Buttered Up

As a mid-thirty-something I fall between generations X and Y, neither a Baby Boomer nor a Millennial. However, in food terms, I’m definitely of the olive oil generation.

Gastronomes of a certain age like to reminisce about how, until Elizabeth David came along, olive oil wasn’t used for cooking in Britain and was only available from chemists for softening earwax. Although it’s actually mentioned in Mrs Beeton so may well (like so many other things) have become scarce in the interwar years rather than never having been known on these shores at all.

Either way, it didn’t become the kitchen staple it is now until the late eighties or early nineties. Certainly by the time I started to poke about in my mother's kitchen olive oil didn’t seem particularly exotic. In fact it was positively overused. As if, having finally discovered the stuff, Brits decided they weren’t going to use anything else. It took a while to get out of the habit of wasting extra virgin stuff on frying things when it would have been far happier drizzled on a salad.
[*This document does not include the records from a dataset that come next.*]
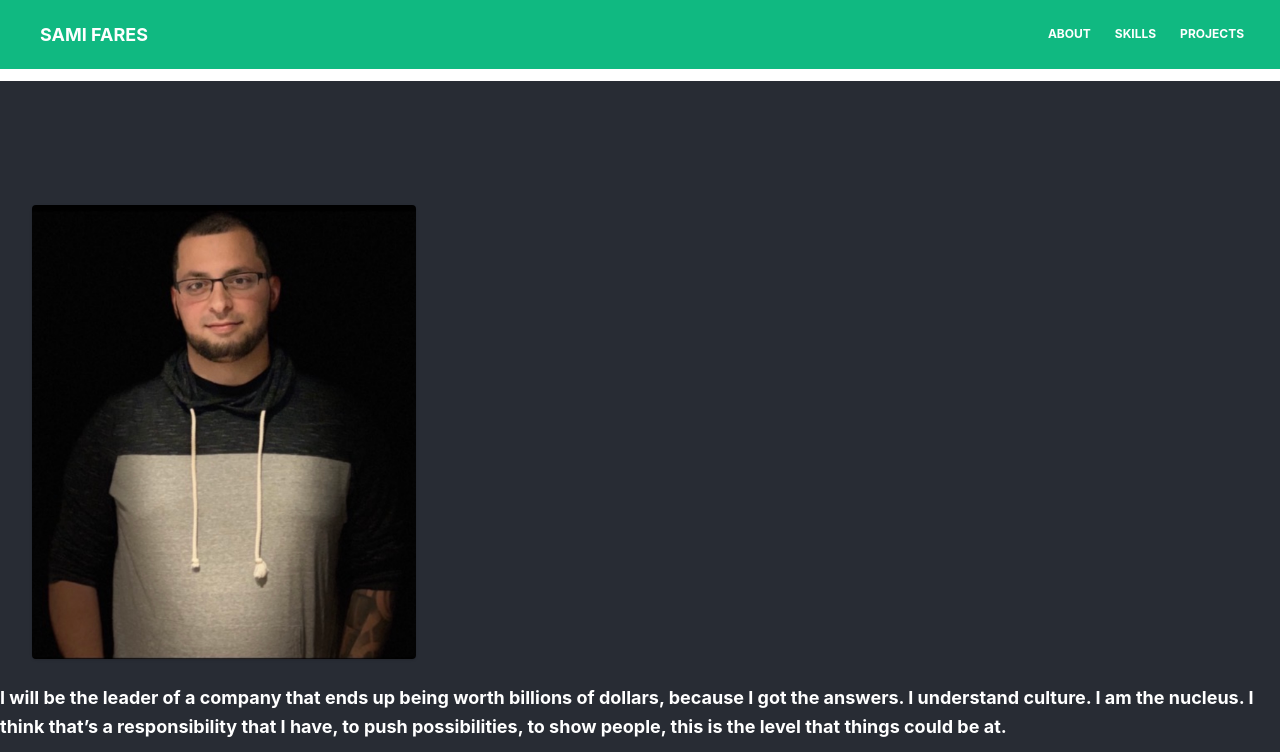
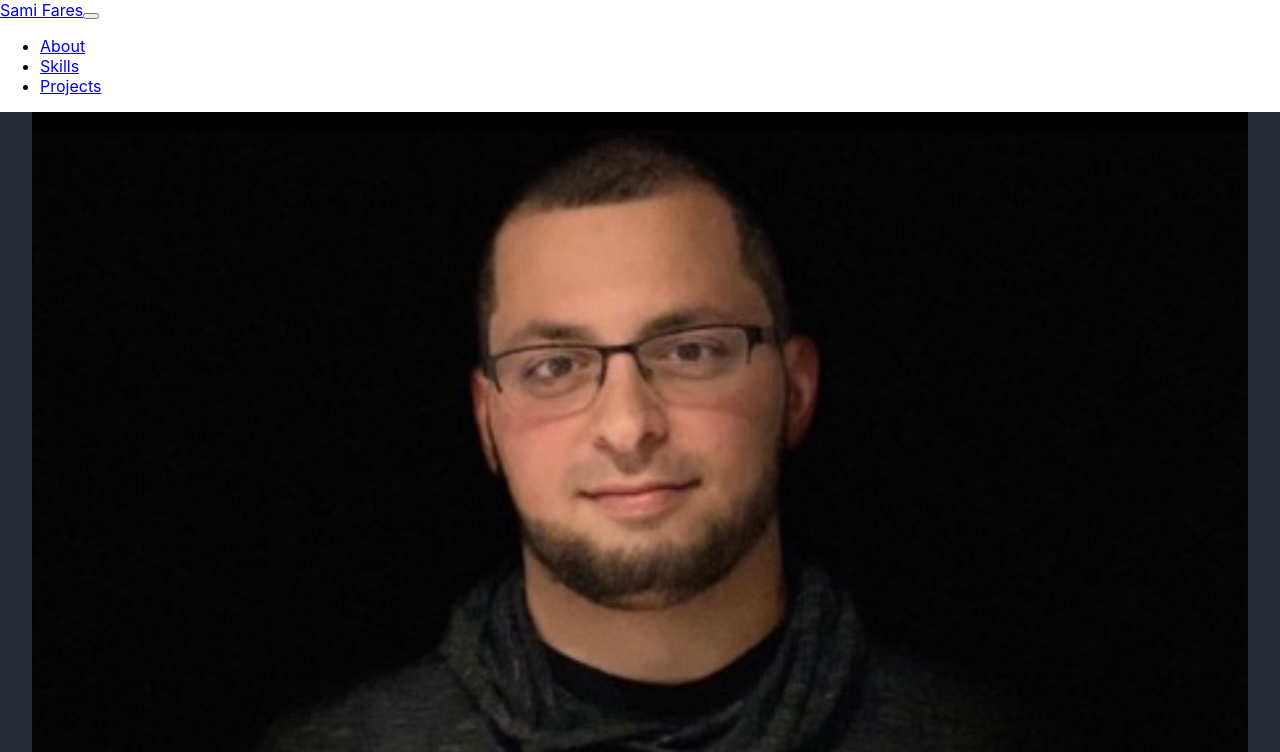
Before and after one commit to SamiFdev/Portfoliov2, a React (Create React App) app: page / in a window 1280 px wide. Shown: the top 752 px of the page. Built offline with nearby package versions, Linux system fonts and the light colour scheme.

Commit message:
removed tailwind and set up prettier format on save

```diff
--- a/postcss.config.js
+++ /dev/null
@@ -1,6 +0,0 @@
-module.exports = {
-  plugins: {
-    tailwindcss: {},
-    autoprefixer: {},
-  },
-}
--- a/tailwind.config.js
+++ /dev/null
@@ -1,9 +0,0 @@
-module.exports = {
-  content: [
-    "./src/**/*.{js,jsx,ts,tsx}",
-  ],
-  theme: {
-    extend: {},
-  },
-  plugins: [],
-}
```
Also changed, not shown: src/index.css (+8 -13 lines), 1 other file (tests, documents, lock files or other folders).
These days an unquestioning devotion to olive oil seems rather quaint. We’re expected to have a personally curated collection of oils. Sesame for stir frying, walnut for winter salads and so on. And that’s before you embrace the currently modish coconut and avocado oils.

All are wonderful, but it occurred to me the other day that with this oily abundance, we often forget just how delicious things are when cooked in butter.

I was reminded of this the other day, more or less by accident. I’d made some garlic bread the night before and had a bit of flavoured butter left over. Not wanting to put much effort into lunch, I spied some past-their-best tomatoes in the veg rack and fried them up in the garlic butter. And it was… a revelation.

It shouldn’t have been, I suppose. Marcella Hazan, the revered Italian cookery writer, is most famous for her tomato sauce recipe which contains a generous amount of butterI’d just forgotten quite how silky it makes everything.

This is barely even a recipe but still, if you’ve neglected butter in your stovetop cooking recently, it’s worth trying.

Remarkably Delicious Butter Tomatoes (serves one)


  • 10g butter
  • 1 clove garlic (optional but recommended)
  • handful of tomatoes

To serve

  • 1 slice sourdough toast


  1. Halve cherry tomatoes and slice larger ones
  2. Melt the butter in a frying pan over a medium heat
  3. Add the tomatoes and cook until broken down and pulpy
  4. Season will with salt and pepper and serve on toast

Ifs And Ands

  • No embellishments necessary but basil leaves would go well. Or the addition of a torn mozzarella ball or crumbled feta make a more substantial lunch.
  • This would make a great quick pasta sauce too.
  • For a cold variation on the theme try melted, browned butter drizzled over sliced, fresh tomatoes as in this gorgeous salad from Food 52.
  • The butter itself can come in useful for all sorts of things so it's worth making lots and keeping it in a (sealed) container in the fridge for cooking other veg, stirring through pasta or just spreading on toast for a snack. Chilli, herbs or lemon zest butter would also be nice to have.